Top of SUPPLIED MATERIAL

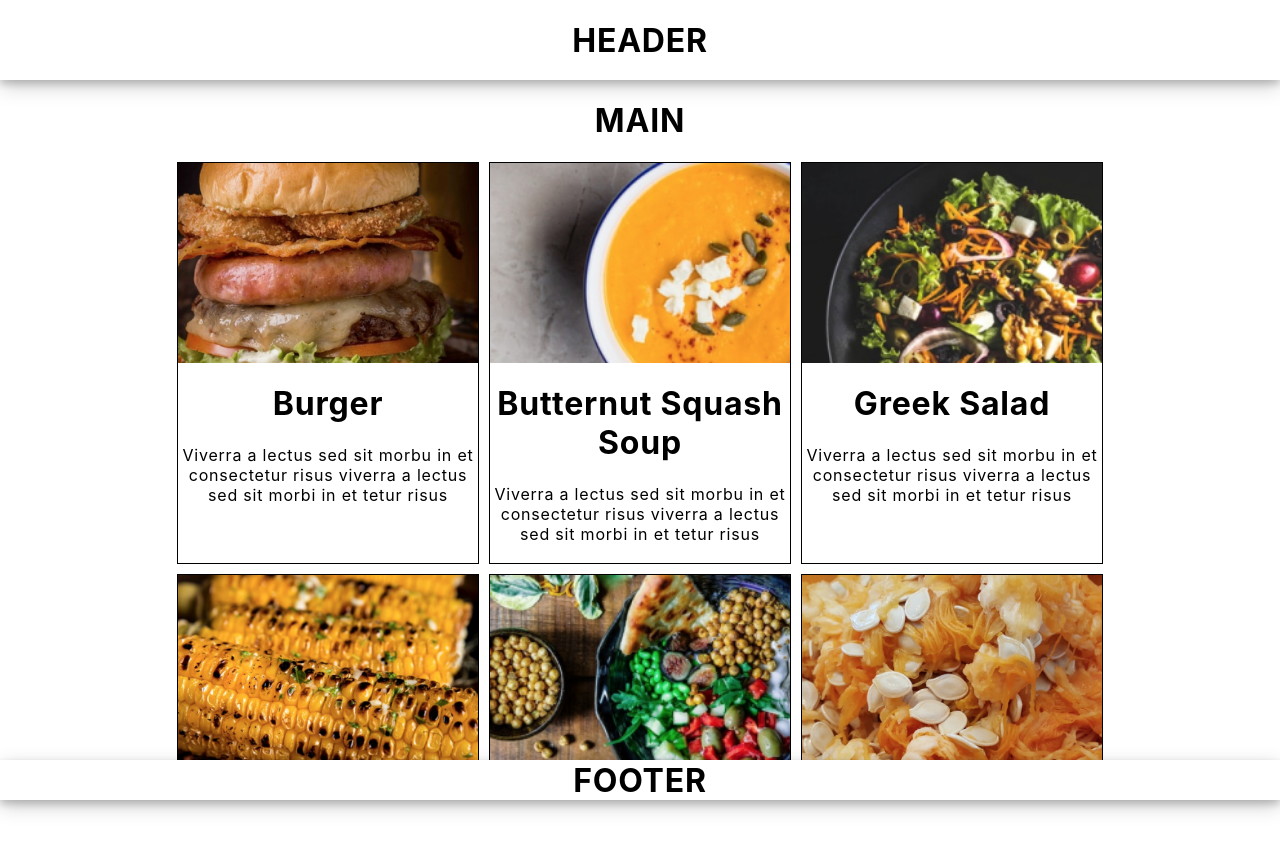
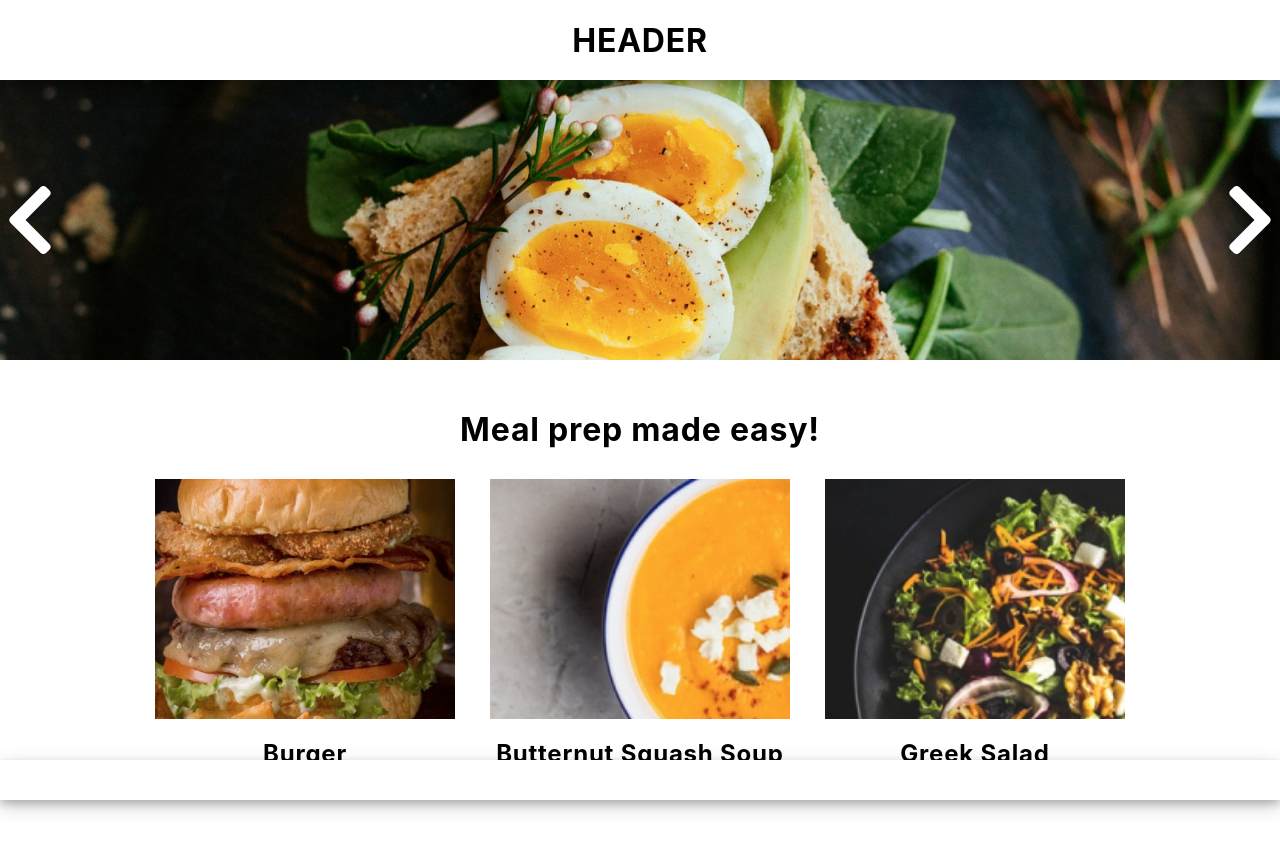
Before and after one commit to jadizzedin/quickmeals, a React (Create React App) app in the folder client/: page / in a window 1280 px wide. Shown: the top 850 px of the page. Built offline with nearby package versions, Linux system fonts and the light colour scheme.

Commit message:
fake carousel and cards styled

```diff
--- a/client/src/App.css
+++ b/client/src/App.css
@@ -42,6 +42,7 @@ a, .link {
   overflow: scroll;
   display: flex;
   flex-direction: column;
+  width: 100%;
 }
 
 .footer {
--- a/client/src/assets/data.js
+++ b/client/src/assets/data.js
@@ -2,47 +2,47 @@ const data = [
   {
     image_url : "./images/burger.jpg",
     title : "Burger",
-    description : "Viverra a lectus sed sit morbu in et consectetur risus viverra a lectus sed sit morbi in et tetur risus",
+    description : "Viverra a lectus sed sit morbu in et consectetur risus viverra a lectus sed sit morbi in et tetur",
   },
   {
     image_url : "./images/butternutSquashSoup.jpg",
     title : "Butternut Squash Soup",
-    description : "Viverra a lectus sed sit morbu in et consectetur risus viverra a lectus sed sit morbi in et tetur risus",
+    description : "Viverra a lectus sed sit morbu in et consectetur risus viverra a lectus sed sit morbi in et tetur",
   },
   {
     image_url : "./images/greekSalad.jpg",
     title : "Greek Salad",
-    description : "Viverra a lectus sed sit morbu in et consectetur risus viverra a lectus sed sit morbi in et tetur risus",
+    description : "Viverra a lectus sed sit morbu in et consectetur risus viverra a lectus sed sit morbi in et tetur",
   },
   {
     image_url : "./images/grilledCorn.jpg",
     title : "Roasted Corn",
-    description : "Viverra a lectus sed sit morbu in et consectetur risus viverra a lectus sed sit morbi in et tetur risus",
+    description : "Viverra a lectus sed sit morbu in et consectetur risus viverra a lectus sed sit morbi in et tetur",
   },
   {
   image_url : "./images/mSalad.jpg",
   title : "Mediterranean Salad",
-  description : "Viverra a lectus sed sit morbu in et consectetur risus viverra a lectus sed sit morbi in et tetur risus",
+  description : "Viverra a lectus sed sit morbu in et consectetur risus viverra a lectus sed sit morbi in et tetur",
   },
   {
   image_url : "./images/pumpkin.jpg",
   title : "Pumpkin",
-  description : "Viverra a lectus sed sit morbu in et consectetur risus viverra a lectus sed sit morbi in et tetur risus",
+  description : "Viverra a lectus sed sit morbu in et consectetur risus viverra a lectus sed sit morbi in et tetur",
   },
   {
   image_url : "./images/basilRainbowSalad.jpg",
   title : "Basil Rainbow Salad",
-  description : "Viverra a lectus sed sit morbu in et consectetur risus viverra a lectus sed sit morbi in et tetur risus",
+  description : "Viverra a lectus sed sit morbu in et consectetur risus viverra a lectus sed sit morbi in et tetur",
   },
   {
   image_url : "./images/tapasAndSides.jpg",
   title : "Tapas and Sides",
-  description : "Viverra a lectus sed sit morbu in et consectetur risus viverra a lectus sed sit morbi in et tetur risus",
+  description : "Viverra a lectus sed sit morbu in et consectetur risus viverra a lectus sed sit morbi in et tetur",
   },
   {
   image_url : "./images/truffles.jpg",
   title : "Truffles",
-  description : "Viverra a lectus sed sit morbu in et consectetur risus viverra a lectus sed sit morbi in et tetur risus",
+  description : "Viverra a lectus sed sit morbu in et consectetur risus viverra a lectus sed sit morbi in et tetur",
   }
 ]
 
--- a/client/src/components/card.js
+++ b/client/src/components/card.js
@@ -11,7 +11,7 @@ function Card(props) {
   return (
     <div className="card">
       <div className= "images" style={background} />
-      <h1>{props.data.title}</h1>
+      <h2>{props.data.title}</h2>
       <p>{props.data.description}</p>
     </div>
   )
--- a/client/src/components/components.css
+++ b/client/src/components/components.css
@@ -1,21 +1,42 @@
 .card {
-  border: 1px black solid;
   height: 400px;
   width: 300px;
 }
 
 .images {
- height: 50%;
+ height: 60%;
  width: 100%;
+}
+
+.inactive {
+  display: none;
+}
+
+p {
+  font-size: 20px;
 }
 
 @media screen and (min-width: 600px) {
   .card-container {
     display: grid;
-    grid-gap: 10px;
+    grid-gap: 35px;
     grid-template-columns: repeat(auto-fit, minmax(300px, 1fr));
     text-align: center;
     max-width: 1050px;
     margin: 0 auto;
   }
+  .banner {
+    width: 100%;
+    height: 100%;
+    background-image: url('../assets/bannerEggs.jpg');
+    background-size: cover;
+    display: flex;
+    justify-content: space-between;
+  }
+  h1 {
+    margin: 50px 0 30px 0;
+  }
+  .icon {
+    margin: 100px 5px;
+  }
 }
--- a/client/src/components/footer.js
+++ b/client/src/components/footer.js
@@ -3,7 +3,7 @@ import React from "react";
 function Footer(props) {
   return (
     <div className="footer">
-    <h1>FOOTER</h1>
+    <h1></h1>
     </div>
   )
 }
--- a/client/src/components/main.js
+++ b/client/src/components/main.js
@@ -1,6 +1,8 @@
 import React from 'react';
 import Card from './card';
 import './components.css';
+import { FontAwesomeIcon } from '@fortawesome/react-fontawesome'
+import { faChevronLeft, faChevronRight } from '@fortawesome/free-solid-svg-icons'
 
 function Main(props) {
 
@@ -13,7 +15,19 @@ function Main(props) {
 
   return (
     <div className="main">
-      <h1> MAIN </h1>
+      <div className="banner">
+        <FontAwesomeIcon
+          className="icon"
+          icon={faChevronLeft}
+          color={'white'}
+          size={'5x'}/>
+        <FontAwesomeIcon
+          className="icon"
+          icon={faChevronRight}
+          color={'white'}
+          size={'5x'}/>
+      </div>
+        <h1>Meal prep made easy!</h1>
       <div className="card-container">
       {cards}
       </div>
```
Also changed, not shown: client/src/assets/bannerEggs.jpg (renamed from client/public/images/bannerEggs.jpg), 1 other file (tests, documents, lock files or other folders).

Bottom of SUPPLIED MATERIAL

• **TASK ITEM**: Would you output the data above exactly as written, but with no images?

• **EXPECTED OUTPUT**:
Before and after one commit to jadizzedin/quickmeals, a React (Create React App) app in the folder client/: page / in a window 1280 px wide. Shown: the top 850 px of the page. Built offline with nearby package versions, Linux system fonts and the light colour scheme.

Commit message:
fake carousel and cards styled

```diff
--- a/client/src/App.css
+++ b/client/src/App.css
@@ -42,6 +42,7 @@ a, .link {
   overflow: scroll;
   display: flex;
   flex-direction: column;
+  width: 100%;
 }
 
 .footer {
--- a/client/src/assets/data.js
+++ b/client/src/assets/data.js
@@ -2,47 +2,47 @@ const data = [
   {
     image_url : "./images/burger.jpg",
     title : "Burger",
-    description : "Viverra a lectus sed sit morbu in et consectetur risus viverra a lectus sed sit morbi in et tetur risus",
+    description : "Viverra a lectus sed sit morbu in et consectetur risus viverra a lectus sed sit morbi in et tetur",
   },
   {
     image_url : "./images/butternutSquashSoup.jpg",
     title : "Butternut Squash Soup",
-    description : "Viverra a lectus sed sit morbu in et consectetur risus viverra a lectus sed sit morbi in et tetur risus",
+    description : "Viverra a lectus sed sit morbu in et consectetur risus viverra a lectus sed sit morbi in et tetur",
   },
   {
     image_url : "./images/greekSalad.jpg",
     title : "Greek Salad",
-    description : "Viverra a lectus sed sit morbu in et consectetur risus viverra a lectus sed sit morbi in et tetur risus",
+    description : "Viverra a lectus sed sit morbu in et consectetur risus viverra a lectus sed sit morbi in et tetur",
   },
   {
     image_url : "./images/grilledCorn.jpg",
     title : "Roasted Corn",
-    description : "Viverra a lectus sed sit morbu in et consectetur risus viverra a lectus sed sit morbi in et tetur risus",
+    description : "Viverra a lectus sed sit morbu in et consectetur risus viverra a lectus sed sit morbi in et tetur",
   },
   {
   image_url : "./images/mSalad.jpg",
   title : "Mediterranean Salad",
-  description : "Viverra a lectus sed sit morbu in et consectetur risus viverra a lectus sed sit morbi in et tetur risus",
+  description : "Viverra a lectus sed sit morbu in et consectetur risus viverra a lectus sed sit morbi in et tetur",
   },
   {
   image_url : "./images/pumpkin.jpg",
   title : "Pumpkin",
-  description : "Viverra a lectus sed sit morbu in et consectetur risus viverra a lectus sed sit morbi in et tetur risus",
+  description : "Viverra a lectus sed sit morbu in et consectetur risus viverra a lectus sed sit morbi in et tetur",
   },
   {
   image_url : "./images/basilRainbowSalad.jpg",
   title : "Basil Rainbow Salad",
-  description : "Viverra a lectus sed sit morbu in et consectetur risus viverra a lectus sed sit morbi in et tetur risus",
+  description : "Viverra a lectus sed sit morbu in et consectetur risus viverra a lectus sed sit morbi in et tetur",
   },
   {
   image_url : "./images/tapasAndSides.jpg",
   title : "Tapas and Sides",
-  description : "Viverra a lectus sed sit morbu in et consectetur risus viverra a lectus sed sit morbi in et tetur risus",
+  description : "Viverra a lectus sed sit morbu in et consectetur risus viverra a lectus sed sit morbi in et tetur",
   },
   {
   image_url : "./images/truffles.jpg",
   title : "Truffles",
-  description : "Viverra a lectus sed sit morbu in et consectetur risus viverra a lectus sed sit morbi in et tetur risus",
+  description : "Viverra a lectus sed sit morbu in et consectetur risus viverra a lectus sed sit morbi in et tetur",
   }
 ]
 
--- a/client/src/components/card.js
+++ b/client/src/components/card.js
@@ -11,7 +11,7 @@ function Card(props) {
   return (
     <div className="card">
       <div className= "images" style={background} />
-      <h1>{props.data.title}</h1>
+      <h2>{props.data.title}</h2>
       <p>{props.data.description}</p>
     </div>
   )
--- a/client/src/components/components.css
+++ b/client/src/components/components.css
@@ -1,21 +1,42 @@
 .card {
-  border: 1px black solid;
   height: 400px;
   width: 300px;
 }
 
 .images {
- height: 50%;
+ height: 60%;
  width: 100%;
+}
+
+.inactive {
+  display: none;
+}
+
+p {
+  font-size: 20px;
 }
 
 @media screen and (min-width: 600px) {
   .card-container {
     display: grid;
-    grid-gap: 10px;
+    grid-gap: 35px;
     grid-template-columns: repeat(auto-fit, minmax(300px, 1fr));
     text-align: center;
     max-width: 1050px;
     margin: 0 auto;
   }
+  .banner {
+    width: 100%;
+    height: 100%;
+    background-image: url('../assets/bannerEggs.jpg');
+    background-size: cover;
+    display: flex;
+    justify-content: space-between;
+  }
+  h1 {
+    margin: 50px 0 30px 0;
+  }
+  .icon {
+    margin: 100px 5px;
+  }
 }
--- a/client/src/components/footer.js
+++ b/client/src/components/footer.js
@@ -3,7 +3,7 @@ import React from "react";
 function Footer(props) {
   return (
     <div className="footer">
-    <h1>FOOTER</h1>
+    <h1></h1>
     </div>
   )
 }
--- a/client/src/components/main.js
+++ b/client/src/components/main.js
@@ -1,6 +1,8 @@
 import React from 'react';
 import Card from './card';
 import './components.css';
+import { FontAwesomeIcon } from '@fortawesome/react-fontawesome'
+import { faChevronLeft, faChevronRight } from '@fortawesome/free-solid-svg-icons'
 
 function Main(props) {
 
@@ -13,7 +15,19 @@ function Main(props) {
 
   return (
     <div className="main">
-      <h1> MAIN </h1>
+      <div className="banner">
+        <FontAwesomeIcon
+          className="icon"
+          icon={faChevronLeft}
+          color={'white'}
+          size={'5x'}/>
+        <FontAwesomeIcon
+          className="icon"
+          icon={faChevronRight}
+          color={'white'}
+          size={'5x'}/>
+      </div>
+        <h1>Meal prep made easy!</h1>
       <div className="card-container">
       {cards}
       </div>
```
Also changed, not shown: client/src/assets/bannerEggs.jpg (renamed from client/public/images/bannerEggs.jpg), 1 other file (tests, documents, lock files or other folders).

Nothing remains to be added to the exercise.